> **How to complete this task**
Search the material below for the string "Engineering" and copy each line where it appears.

> **Exercise data**

::::::

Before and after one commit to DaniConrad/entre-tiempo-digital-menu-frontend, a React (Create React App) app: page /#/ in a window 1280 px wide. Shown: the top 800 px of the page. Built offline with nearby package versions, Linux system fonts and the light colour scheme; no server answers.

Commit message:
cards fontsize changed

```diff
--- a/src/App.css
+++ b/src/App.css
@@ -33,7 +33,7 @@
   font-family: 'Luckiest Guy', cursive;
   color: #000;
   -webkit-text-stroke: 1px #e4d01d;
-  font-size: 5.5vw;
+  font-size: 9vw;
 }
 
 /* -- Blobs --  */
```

::::::

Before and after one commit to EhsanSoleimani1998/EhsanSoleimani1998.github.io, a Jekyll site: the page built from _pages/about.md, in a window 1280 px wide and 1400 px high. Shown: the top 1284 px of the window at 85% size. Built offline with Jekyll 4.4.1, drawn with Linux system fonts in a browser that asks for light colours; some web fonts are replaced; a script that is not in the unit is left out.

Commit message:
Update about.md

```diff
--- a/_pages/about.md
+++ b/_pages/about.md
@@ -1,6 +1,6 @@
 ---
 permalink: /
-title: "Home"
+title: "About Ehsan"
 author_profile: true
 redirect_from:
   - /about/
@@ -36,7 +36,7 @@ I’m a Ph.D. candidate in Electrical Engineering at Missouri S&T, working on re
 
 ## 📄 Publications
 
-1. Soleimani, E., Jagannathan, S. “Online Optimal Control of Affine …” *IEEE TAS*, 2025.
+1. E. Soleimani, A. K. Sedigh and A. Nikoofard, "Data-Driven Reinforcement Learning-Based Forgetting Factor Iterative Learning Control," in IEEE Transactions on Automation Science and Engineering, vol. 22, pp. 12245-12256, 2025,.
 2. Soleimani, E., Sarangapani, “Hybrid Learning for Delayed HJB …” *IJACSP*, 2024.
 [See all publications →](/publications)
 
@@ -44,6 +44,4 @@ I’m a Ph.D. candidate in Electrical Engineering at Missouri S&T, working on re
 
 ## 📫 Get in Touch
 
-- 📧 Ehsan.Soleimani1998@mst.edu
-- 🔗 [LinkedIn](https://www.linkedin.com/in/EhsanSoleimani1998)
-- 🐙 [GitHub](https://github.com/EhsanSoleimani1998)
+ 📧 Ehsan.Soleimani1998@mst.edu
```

::::::

> **Your response**
@@ -36,7 +36,7 @@ I’m a Ph.D. candidate in Electrical Engineering at Missouri S&T, working on re
+1. E. Soleimani, A. K. Sedigh and A. Nikoofard, "Data-Driven Reinforcement Learning-Based Forgetting Factor Iterative Learning Control," in IEEE Transactions on Automation Science and Engineering, vol. 22, pp. 12245-12256, 2025,.
@@ -44,6 +44,4 @@ I’m a Ph.D. candidate in Electrical Engineering at Missouri S&T, working on re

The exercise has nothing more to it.